■ **Your instructions**
The answer is an exact repetition of every entry, with all images left out.

[Change detection data]
◆ ◆ ◆ ◆ ◆ ◆ ◆

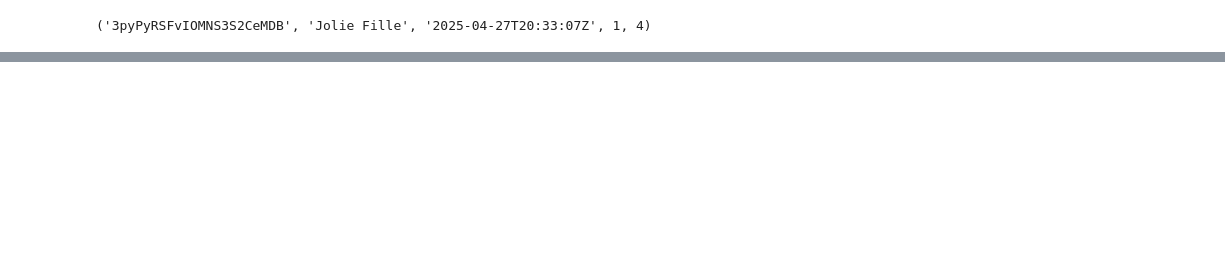
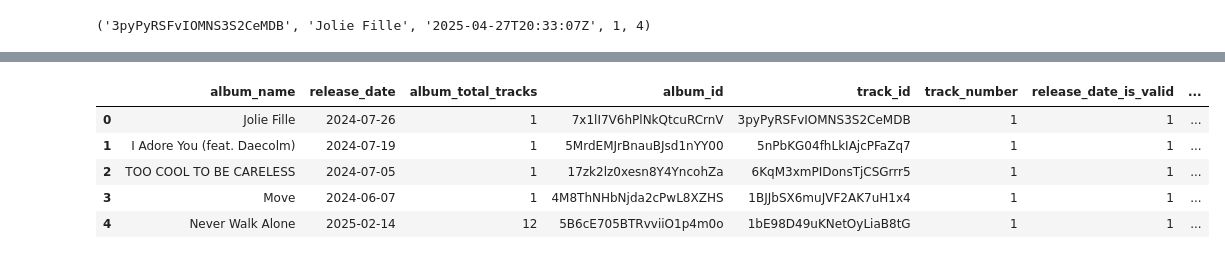
Before and after one commit to cdwood84/trackscience, a Jupyter notebook: SpotipyTree.ipynb, the cells around one changed output, grey strips where cells are left out. Cells and saved outputs as stored; diff of their text form; code cells hidden in the pictures; blank space fills up the shorter version.

```diff
--- a/SpotipyTree.ipynb
+++ b/SpotipyTree.ipynb
@@ -94,0 +152,31 @@ KeyError: 'results'
+# %%
+# combine album track data
+
+at_df = pandas.merge(
+    lib.get_object_dataframe('album'),
+    lib.get_object_dataframe('album_track'),
+    left_on='id', right_on='album_id', how='inner'
+)[[
+    'name',
+    'release_date',
+    'total_tracks',
+    'album_id',
+    'track_id',
+    'track_number'
+]]
+at_df = at_df.rename(columns={
+    'name': 'album_name',
+    'total_tracks': 'album_total_tracks',
+})
+at_df['release_date_is_valid'] = 0
+at_df.loc[at_df['release_date'].str.len() == 10, 'release_date_is_valid'] = 1
+at_df['valid_release_date'] = None
+at_df.loc[at_df['release_date_is_valid'] == 1, 'valid_release_date'] = pandas.to_datetime(at_df['release_date'][at_df['release_date_is_valid'] == 1], format='%Y-%m-%d')
+at_df.head()
+# %% [output]
+|  | album_name | release_date | album_total_tracks | album_id | track_id | track_number | release_date_is_valid | ... |
+| 0 | Jolie Fille | 2024-07-26 | 1 | 7x1lI7V6hPlNkQtcuRCrnV | 3pyPyRSFvIOMNS3S2CeMDB | 1 | 1 | ... |
+| 1 | I Adore You (feat. Daecolm) | 2024-07-19 | 1 | 5MrdEMJrBnauBJsd1nYY00 | 5nPbKG04fhLkIAjcPFaZq7 | 1 | 1 | ... |
+| 2 | TOO COOL TO BE CARELESS | 2024-07-05 | 1 | 17zk2lz0xesn8Y4YncohZa | 6KqM3xmPIDonsTjCSGrrr5 | 1 | 1 | ... |
+| 3 | Move | 2024-06-07 | 1 | 4M8ThNHbNjda2cPwL8XZHS | 1BJJbSX6muJVF2AK7uH1x4 | 1 | 1 | ... |
+| 4 | Never Walk Alone | 2025-02-14 | 12 | 5B6cE705BTRvviiO1p4m0o | 1bE98D49uKNetOyLiaB8tG | 1 | 1 | ... |
```
Also changed, not shown: parts of 12 cells of this notebook, 2 other files.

◆ ◆ ◆ ◆ ◆ ◆ ◆

■ **Response**
Before and after one commit to cdwood84/trackscience, a Jupyter notebook: SpotipyTree.ipynb, the cells around one changed output, grey strips where cells are left out. Cells and saved outputs as stored; diff of their text form; code cells hidden in the pictures; blank space fills up the shorter version.

```diff
--- a/SpotipyTree.ipynb
+++ b/SpotipyTree.ipynb
@@ -94,0 +152,31 @@ KeyError: 'results'
+# %%
+# combine album track data
+
+at_df = pandas.merge(
+    lib.get_object_dataframe('album'),
+    lib.get_object_dataframe('album_track'),
+    left_on='id', right_on='album_id', how='inner'
+)[[
+    'name',
+    'release_date',
+    'total_tracks',
+    'album_id',
+    'track_id',
+    'track_number'
+]]
+at_df = at_df.rename(columns={
+    'name': 'album_name',
+    'total_tracks': 'album_total_tracks',
+})
+at_df['release_date_is_valid'] = 0
+at_df.loc[at_df['release_date'].str.len() == 10, 'release_date_is_valid'] = 1
+at_df['valid_release_date'] = None
+at_df.loc[at_df['release_date_is_valid'] == 1, 'valid_release_date'] = pandas.to_datetime(at_df['release_date'][at_df['release_date_is_valid'] == 1], format='%Y-%m-%d')
+at_df.head()
+# %% [output]
+|  | album_name | release_date | album_total_tracks | album_id | track_id | track_number | release_date_is_valid | ... |
+| 0 | Jolie Fille | 2024-07-26 | 1 | 7x1lI7V6hPlNkQtcuRCrnV | 3pyPyRSFvIOMNS3S2CeMDB | 1 | 1 | ... |
+| 1 | I Adore You (feat. Daecolm) | 2024-07-19 | 1 | 5MrdEMJrBnauBJsd1nYY00 | 5nPbKG04fhLkIAjcPFaZq7 | 1 | 1 | ... |
+| 2 | TOO COOL TO BE CARELESS | 2024-07-05 | 1 | 17zk2lz0xesn8Y4YncohZa | 6KqM3xmPIDonsTjCSGrrr5 | 1 | 1 | ... |
+| 3 | Move | 2024-06-07 | 1 | 4M8ThNHbNjda2cPwL8XZHS | 1BJJbSX6muJVF2AK7uH1x4 | 1 | 1 | ... |
+| 4 | Never Walk Alone | 2025-02-14 | 12 | 5B6cE705BTRvviiO1p4m0o | 1bE98D49uKNetOyLiaB8tG | 1 | 1 | ... |
```
Also changed, not shown: parts of 12 cells of this notebook, 2 other files.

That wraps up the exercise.